Blind Rage Has Left the Building

If consumers hold a grudge against financial institutions for the Great Recession, think again. Big national banks are winning the word-of-mouth referral race.

Many consumers blamed large institutions for the financial collapse of 2009. Movements were born like Bank Transfer Day to encourage consumers to move their business to smaller, more “customer friendly” banks and credit unions.

That’s water under the bridge for many consumers. In Q2 2013, more active bank shoppers on FindABetterBank selecting a national bank indicated that recommendations from a friend or family member influenced their decision, compared to shoppers that selected a smaller institution.


Read More: Consumers Icy Feelings Toward Bankers Finally Starting to Thaw

This positive vibe is despite the fact that most national banks have abandoned free checking can carry higher fees. For example, today, the average NSF from national banks is $2.10 higher than the average NSF from community banks and credit unions.

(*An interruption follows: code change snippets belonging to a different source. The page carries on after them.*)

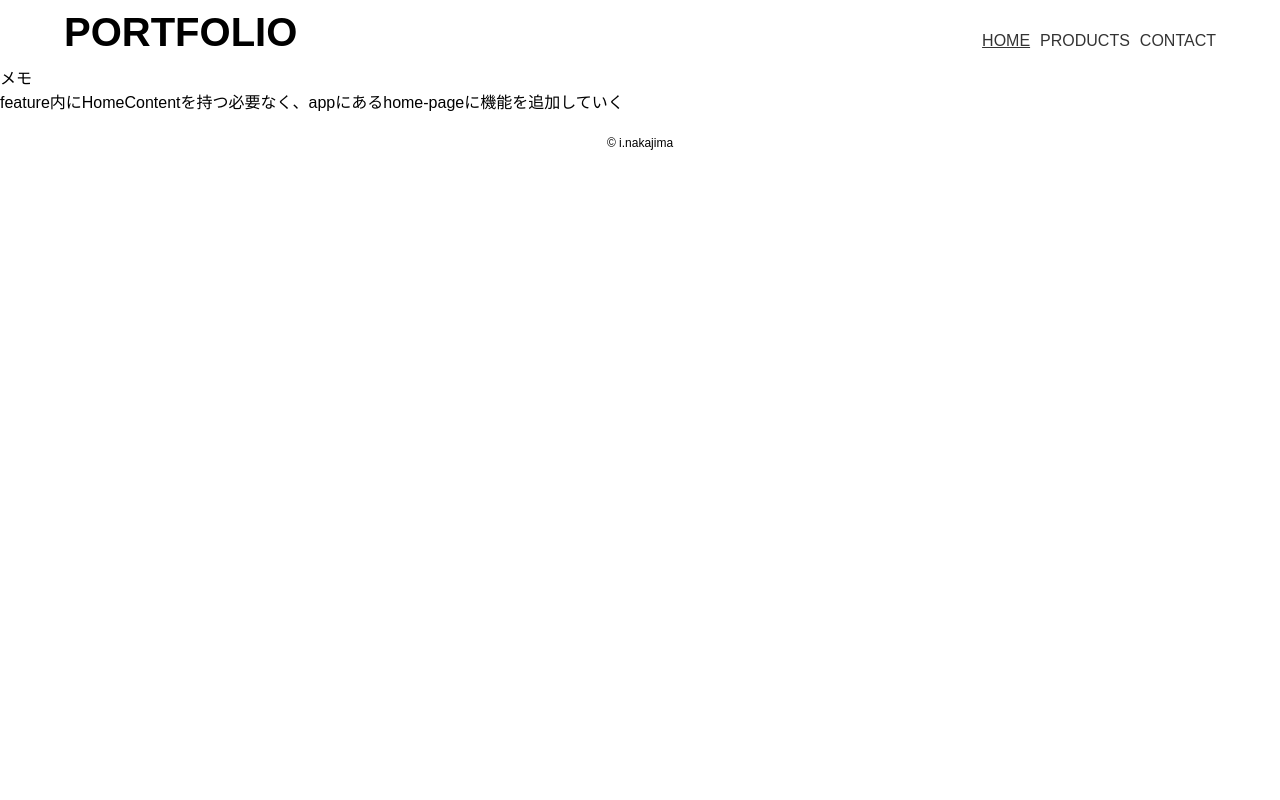
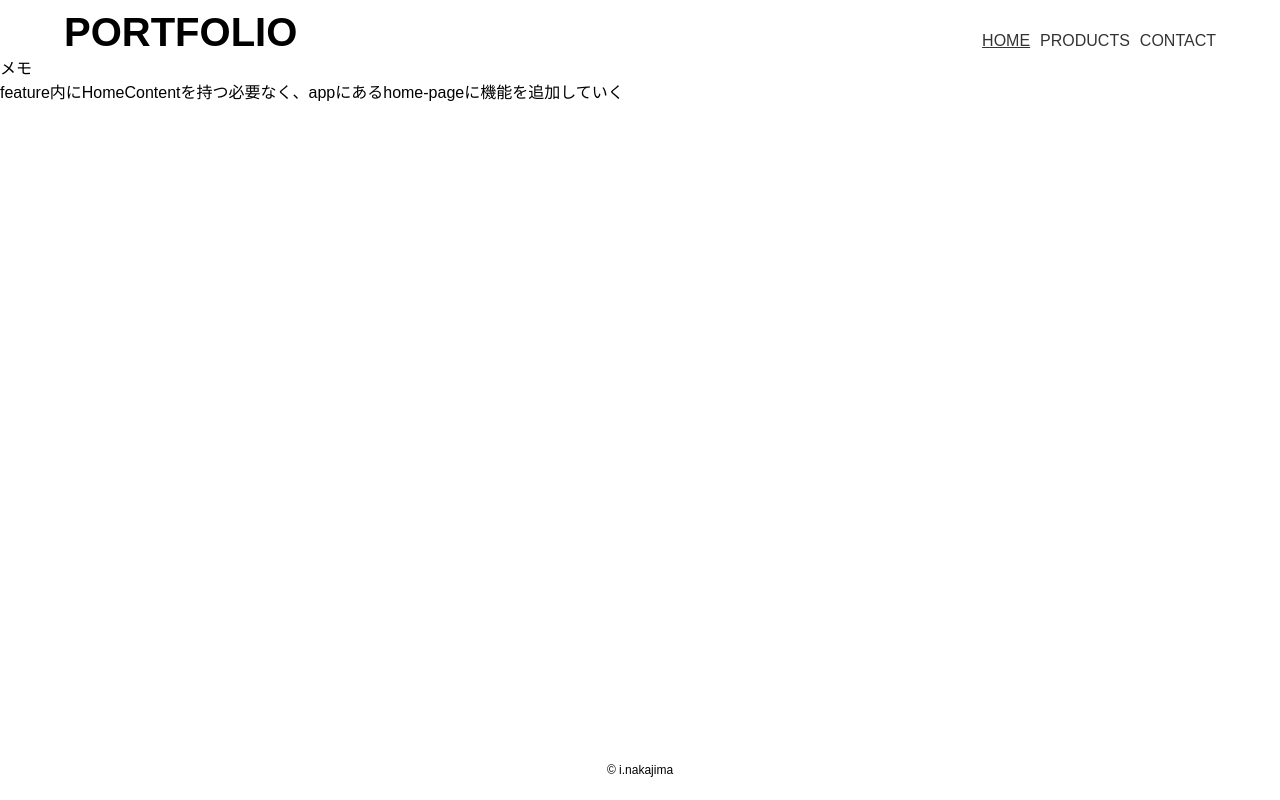
Before and after one commit to toku-chan/portfolio, a Next.js app: page / in a window 1280 px wide. Built offline with nearby package versions, Linux system fonts and the light colour scheme.

Commit message:
chore: Footerを最下部に固定

```diff
--- a/app/RestStyledComponent.tsx
+++ b/app/RestStyledComponent.tsx
@@ -11,6 +11,8 @@ import { css } from '@emotion/react';
 const ResetStyles = css`
   html,
   body {
+    min-height: 100vh;
+
     * {
       margin: 0;
       padding: 0;
--- a/app/ui/Footer/Footer.tsx
+++ b/app/ui/Footer/Footer.tsx
@@ -4,6 +4,8 @@ import React from 'react';
 import styled from '@emotion/styled';
 
 const StyledFooter = styled.footer`
+  position: sticky;
+  top: 100vh;
   display: flex;
   justify-content: center;
   align-items: center;
--- a/app/ui/Header/Header.tsx
+++ b/app/ui/Header/Header.tsx
@@ -15,7 +15,8 @@ const StyledHeader = styled.header`
   justify-content: space-between;
   align-items: baseline;
   width: 90%;
-  margin: 10px auto;
+  margin: 0 auto;
+  padding-top: 10px;
 `;
 
 export const Header: React.FC = () => {
```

In a recent survey of active bank shoppers on FindABetterBank, the percentage of shoppers who are switching banks due to high fees has declined by 1/3 in the last 12-months alone. And shoppers on FindABetterBank indicating convenience of branch and ATM locations are important select a national bank 62% of the time.

Reality Check: Many consumers are more interested in the convenience provided by national institutions, even if they must pay extra for it — despite whatever flaws, faults and hard-feelings consumers may attribute to banks.

How can small institutions retake the momentum? It’s critical to hyper-focus on convenience features like surcharge-free ATM access, mobile banking and shared branches in the case of credit unions. Forget about toppling the big banks; focus on beating regional institutions — the $10B to $20B asset-sized banks — because they aren’t as agile as smaller institutions and don’t have the technology resources of the larger institutions. Many of these regional players have been slow to roll-out new services like mobile check deposit and don’t offer surcharge-free ATM access.

This article was originally published on . All content © 2024 by The Financial Brand and may not be reproduced by any means without permission.